Henry Redman


Loyola head coach Porter Moser’s overall record at Loyola is 121-111. This season he eclipsed the .500 mark at Loyola. In his coaching career he’s 226-212 overall.

convey that is to give Moser the raise he deserves. In seven seasons at the helm, Moser built the program up from practically nothing. Although Watson said Moser’s received calls from other schools since the NCAA Tournament ended, he’s not going anywhere this offseason. He doesn’t need to. If he’s happy here — and he said he is — then why leave for more money? Moser was meant to coach at Loyola — his mentor, legendary coach Rick Majerus, told him so when Moser was hired in 2011. He’s a Naperville native, where he graduated Benet Academy, and he played basketball at Creighton University, which is a Jesuit school. Between staying close to home and coaching at a faith-based

university, he needs to stay at Loyola. Why would he want to leave the program he spent so much time building? In seven years, he went from going 1-17 in the Horizon League in 2011 to going 15-3 in the Missouri Valley Conference in 2018. If he went somewhere else, he’d most likely be building a program from the bottom-up again. After being on top of the world, thanks to the NCAA Tournament run, it’d be in his best interest to stick around. Loyola needs to hold up its end, though. College basketball is in a sad state given the ongoing FBI investigations revolving around highmajor schools illegally paying players, meaning other coaching positions could open up at bigger programs. I’m looking at you, University of Arizona.

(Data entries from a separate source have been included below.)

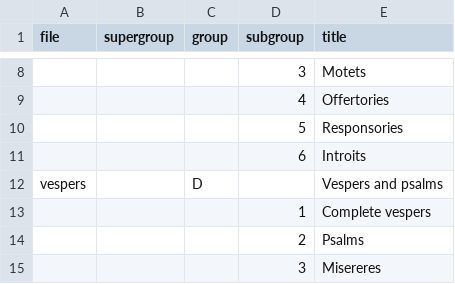
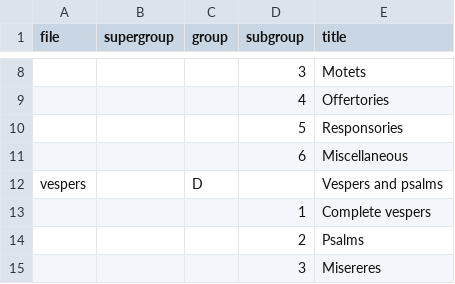
Before and after one commit to edition-esser-skala/tuma-catalogue-of-works, a CSV file: data/catalogue_overview.csv, drawn as a sheet; only a part is shown, gaps mark what is left out; the diff names each change by its address in the sheet, - before the commit and + after, or states it on an @@ line.

Commit message:
renames subgroup C.6 to "Miscellaneous"

```diff
--- a/data/catalogue_overview.csv
+++ b/data/catalogue_overview.csv
-E11 (title): Introits
+E11 (title): Miscellaneous
```
Also changed, not shown: 1 other file.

If the Loyola athletics department wants Moser to be around for the foreseeable future, give the man the money he deserves. I’m not talking about paying him like Wichita State University’s Gregg Marshall’s $3 million. Not only does Loyola not have that kind of money, it’s too much to ask. I could see Loyola paying Moser around double what he makes now, which would be roughly $850,000–$900,000. In relation to other MVC schools, University of Northern Iowa coach Ben Jacobson is the highest-paid coach at $900,000 per year. Before people start asking where the money comes from, I have a feeling there are some generous alumni willing to contribute to that total. After all, sports is a big

moneymaker for the school. Moser put a great product together on the floor this season — the team’s 32 wins are a program record. He should be rewarded for that success, and it needs to happen sooner rather than later, not just for recruiting, but for the program’s future. Loyola has a good chance of sitting atop the MVC standings again next year. Between the players Moser is returning and the players he’s signed during the early signing period in November, the program appears to be in a good spot. When Moser was introduced in 2011, he talked about building a sustainable program. He’s done that, and it’d be a shame to see that change because he took a betterpaying job elsewhere.

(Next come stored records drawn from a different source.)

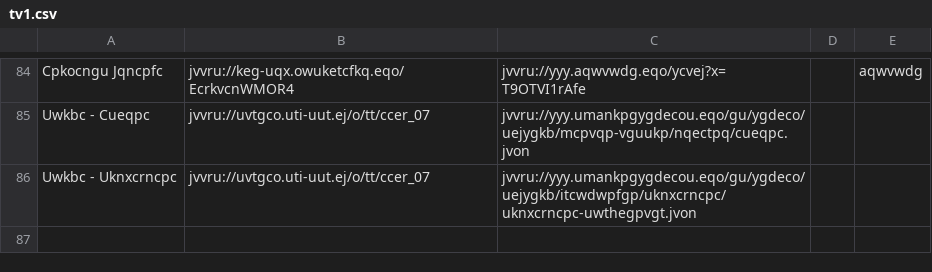
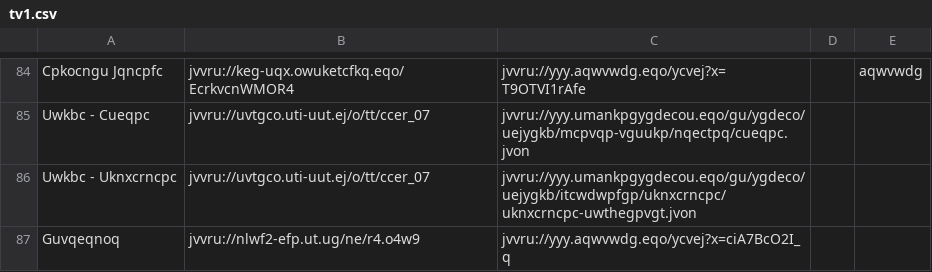
Before and after one commit to andalusianroads/javascript, a CSV file: tv/tv1.csv, drawn as a sheet; only a part is shown, gaps mark what is left out.

Commit message:
Update tv1.csv

```diff
--- a/tv/tv1.csv
+++ b/tv/tv1.csv
@@ -86 +86,2 @@ Uwkbc - Cueqpc;jvvru://uvtgco.uti-uut.ej/o/tt/ccer_07;jvvru://yyy.umankpgygdecou
 Uwkbc - Uknxcrncpc;jvvru://uvtgco.uti-uut.ej/o/tt/ccer_07;jvvru://yyy.umankpgygdecou.eqo/gu/ygdeco/uejygkb/itcwdwpfgp/uknxcrncpc/uknxcrncpc-uwthegpvgt.jvon
+Guvqeqnoq;jvvru://nlwf2-efp.ut.ug/ne/r4.o4w9;jvvru://yyy.aqwvwdg.eqo/ycvej?x=ciA7BcO2I_q
```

Loyola Phoenix, Volume 49, Issue 26  
Loyola Phoenix, Volume 49, Issue 26